In 2000, American Film Institute included the film as No. 51 in AFI's 100 Years...100 Laughs.[20] The film was included in "The New York Times Guide to the Best 1,000 Movies Ever Made" in 2002.[21]

See alsoEdit

ReferencesEdit

  1. ^ "The Seven Year Itch". Rotten Tomatoes. Retrieved October 30, 2008.
  2. ^ Dalton, Aaron (January 1, 2000). "The Ties That Unbind". Psychology Today. Retrieved December 31, 2016.
  3. ^ "The Seven Year Itch (1955): Soundtracks". IMDb. Retrieved November 9, 2014.
  4. ^ Rosemary Hanes with Brian Taves. "Moving Image Section – Motion Picture, Broadcasting and Recorded Sound Division" The Library of Congress. Retrieved January 5, 2011.
  5. ^ Lee Grieveson, Peter Krämer. The silent cinema reader (2004) ISBN 0-415-25283-0, 0-415-25284-9, Tom Gunning "The Cinema of Attractions" p. 46. Retrieved January 5, 2011.
  6. ^ The Cad
  7. ^ Horak, Jan-Christopher (2014). Saul Bass : Anatomy of Film Design. Lexington: The University Press of Kentucky. ISBN 978-0-8131-4720-8. OCLC 892799673.
  8. ^ "Inside Marilyn Monroe and Joe DiMaggio's Roller Coaster Romance".
  9. ^ "The Shocking Story You Never Knew Behind Marilyn Monroe's Skirt Scene". August 29, 2021.
  10. ^ "The Truth Behind the Marilyn Monroe Dress Scene". July 3, 2021.
  11. ^ "All Time Domestic Champs", Variety, January 6, 1960, p. 34.
  12. ^ "The Seven Year Itch". Variety.
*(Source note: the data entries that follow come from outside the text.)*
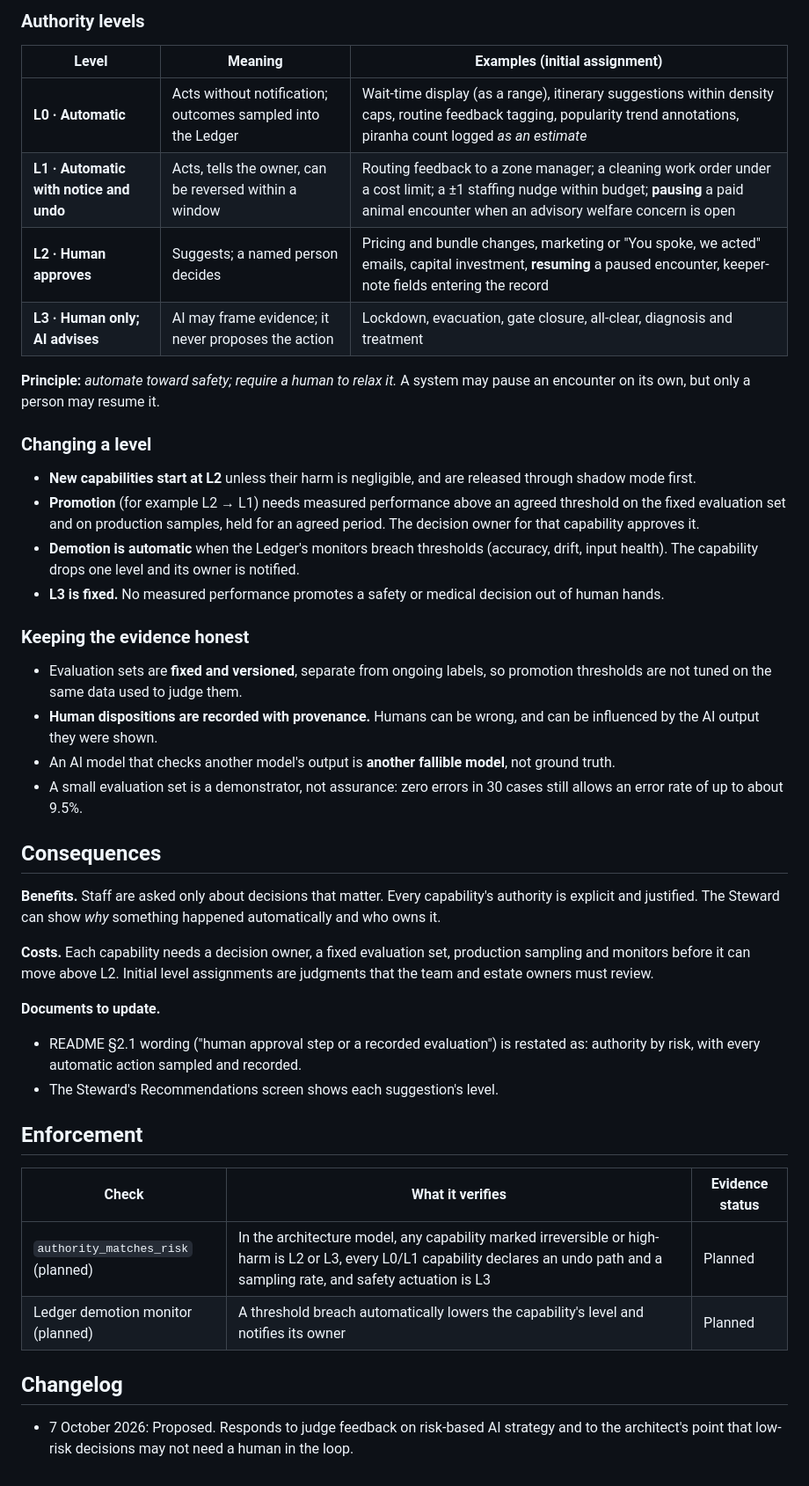
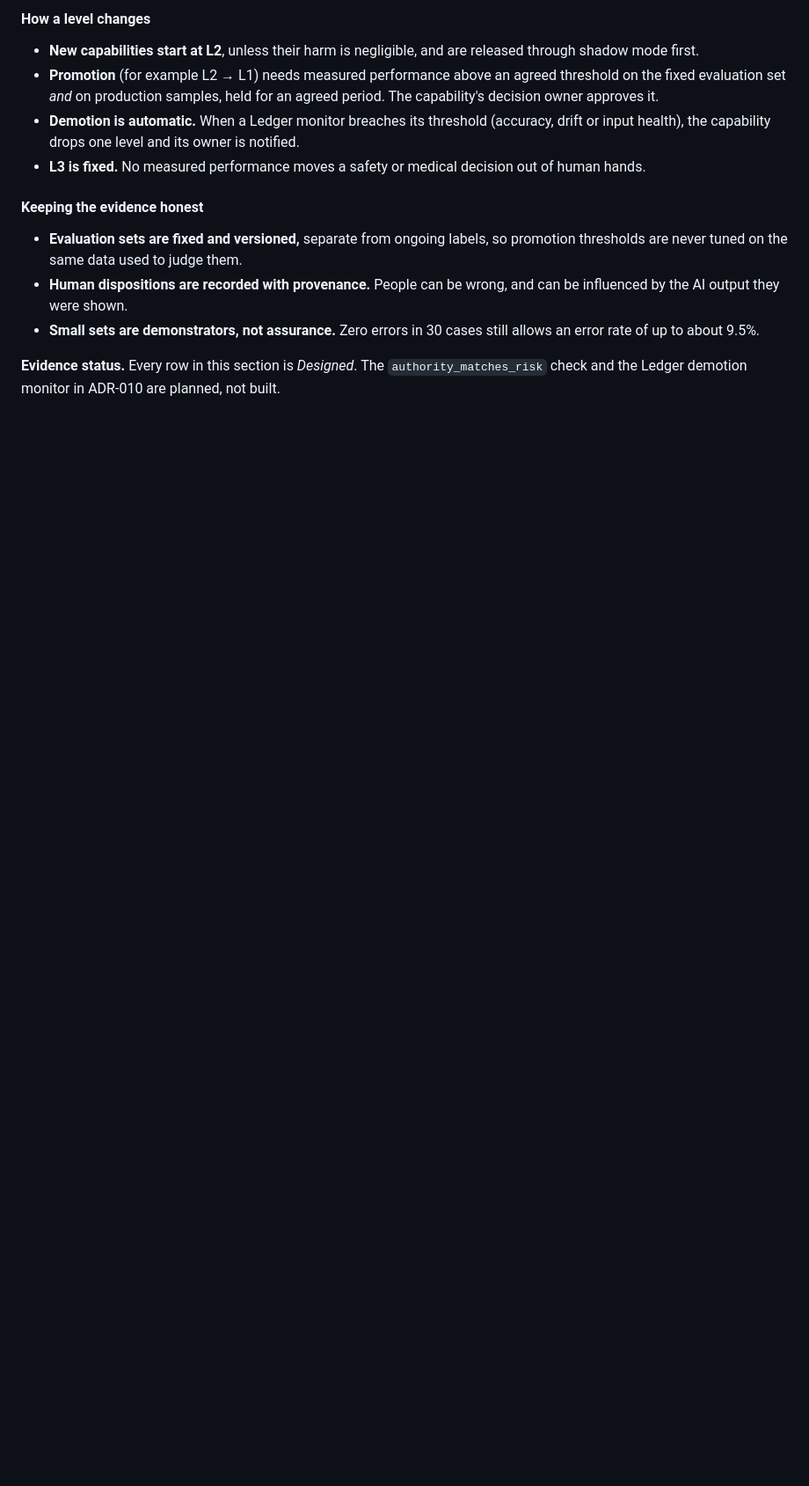
Before and after one commit to santhosh-challa/ground-truth, a Markdown page: ADR/adr-010-ai-authority-by-risk.md, the part around one of its changes. Shown at 88% size. GitHub-like rendering; blank space fills up the shorter version.

```diff
--- a/ADR/adr-010-ai-authority-by-risk.md
+++ b/ADR/adr-010-ai-authority-by-risk.md
@@ -37,46 +56,15 @@ Model confidence is **one input** to "measured performance" (once its calibratio
 
-### Authority levels
+#### How a level changes
 
-| Level | Meaning | Examples (initial assignment) |
-|---|---|---|
-| **L0 · Automatic** | Acts without notification; outcomes sampled into the Ledger | Wait-time display (as a range), itinerary suggestions within density caps, routine feedback tagging, popularity trend annotations, piranha count logged *as an estimate* |
-| **L1 · Automatic with notice and undo** | Acts, tells the owner, can be reversed within a window | Routing feedback to a zone manager; a cleaning work order under a cost limit; a ±1 staffing nudge within budget; **pausing** a paid animal encounter when an advisory welfare concern is open |
-| **L2 · Human approves** | Suggests; a named person decides | Pricing and bundle changes, marketing or "You spoke, we acted" emails, capital investment, **resuming** a paused encounter, keeper-note fields entering the record |
-| **L3 · Human only; AI advises** | AI may frame evidence; it never proposes the action | Lockdown, evacuation, gate closure, all-clear, diagnosis and treatment |
+- **New capabilities start at L2**, unless their harm is negligible, and are released through shadow mode first.
+- **Promotion** (for example L2 → L1) needs measured performance above an agreed threshold on the fixed evaluation set *and* on production samples, held for an agreed period. The capability's decision owner approves it.
+- **Demotion is automatic.** When a Ledger monitor breaches its threshold (accuracy, drift or input health), the capability drops one level and its owner is notified.
+- **L3 is fixed.** No measured performance moves a safety or medical decision out of human hands.
 
-**Principle:** *automate toward safety; require a human to relax it.* A system may pause an encounter on its own, but only a person may resume it.
+#### Keeping the evidence honest
 
-### Changing a level
+- **Evaluation sets are fixed and versioned,** separate from ongoing labels, so promotion thresholds are never tuned on the same data used to judge them.
+- **Human dispositions are recorded with provenance.** People can be wrong, and can be influenced by the AI output they were shown.
+- **Small sets are demonstrators, not assurance.** Zero errors in 30 cases still allows an error rate of up to about 9.5%.
 
-- **New capabilities start at L2** unless their harm is negligible, and are released through shadow mode first.
-- **Promotion** (for example L2 → L1) needs measured performance above an agreed threshold on the fixed evaluation set and on production samples, held for an agreed period. The decision owner for that capability approves it.
-- **Demotion is automatic** when the Ledger's monitors breach thresholds (accuracy, drift, input health). The capability drops one level and its owner is notified.
-- **L3 is fixed.** No measured performance promotes a safety or medical decision out of human hands.
-
-### Keeping the evidence honest
-
-- Evaluation sets are **fixed and versioned**, separate from ongoing labels, so promotion thresholds are not tuned on the same data used to judge them.
-- **Human dispositions are recorded with provenance.** Humans can be wrong, and can be influenced by the AI output they were shown.
-- An AI model that checks another model's output is **another fallible model**, not ground truth.
-- A small evaluation set is a demonstrator, not assurance: zero errors in 30 cases still allows an error rate of up to about 9.5%.
-
-## Consequences
-
-**Benefits.** Staff are asked only about decisions that matter. Every capability's authority is explicit and justified. The Steward can show *why* something happened automatically and who owns it.
-
-**Costs.** Each capability needs a decision owner, a fixed evaluation set, production sampling and monitors before it can move above L2. Initial level assignments are judgments that the team and estate owners must review.
-
-**Documents to update.**
-- README §2.1 wording ("human approval step or a recorded evaluation") is restated as: authority by risk, with every automatic action sampled and recorded.
-- The Steward's Recommendations screen shows each suggestion's level.
-
-## Enforcement
-
-| Check | What it verifies | Evidence status |
-|---|---|---|
-| `authority_matches_risk` (planned) | In the architecture model, any capability marked irreversible or high-harm is L2 or L3, every L0/L1 capability declares an undo path and a sampling rate, and safety actuation is L3 | Planned |
-| Ledger demotion monitor (planned) | A threshold breach automatically lowers the capability's level and notifies its owner | Planned |
-
-## Changelog
-
-- 7 October 2026: Proposed. Responds to judge feedback on risk-based AI strategy and to the architect's point that low-risk decisions may not need a human in the loop.
+**Evidence status.** Every row in this section is *Designed*. The `authority_matches_risk` check and the Ledger demotion monitor in ADR-010 are planned, not built.
```
Also changed, not shown: other parts of ADR/adr-010-ai-authority-by-risk.md (+42 -23 lines).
Reviews. January 1, 1955. Archived from the original on August 11, 2016. Retrieved October 30, 2008.
  13. ^ Schildcrout, Jordan (2019). In the Long Run: A Cultural History of Broadway's Hit Plays. New York and London: Routledge. p. 103. ISBN 978-0367210908.
  14. ^ The Seven Year Itch at Rotten Tomatoes
  15. ^ "Conversations with Billy Wilder & I.A.L. Diamond [Part 8]" November 28, 2011 by Scott Go Into the Story accessed May 28, 2014
  16. ^ "Directors Guild of America, USA: Awards for 1956". IMDb. Retrieved November 10, 2014.
  17. ^ "8th Annual DGA Awards: Honoring Outstanding Directorial Achievement for 1955 – Winners and Nominees – Feature Film". DGA. Retrieved November 10, 2014.
  18. ^ "The Envelope: Past Winners Database – 1955 13th Golden Globe Awards". Los Angeles Times. Archived from the original on May 17, 2007. Retrieved November 10, 2014.
  19. ^ "The 13th Annual Golden Globe Awards (1956)". hfpa.org. Retrieved November 23, 2014.
  20. ^ "AFI's 100 Years...100 Laughs" (PDF). American Film Institute. 2002. Retrieved August 27, 2016.
  21. ^ "The Best 1,000 Movies Ever Made". The New York Times. 2002. Archived from the original on December 11, 2013. Retrieved December 7, 2013.

External linksEdit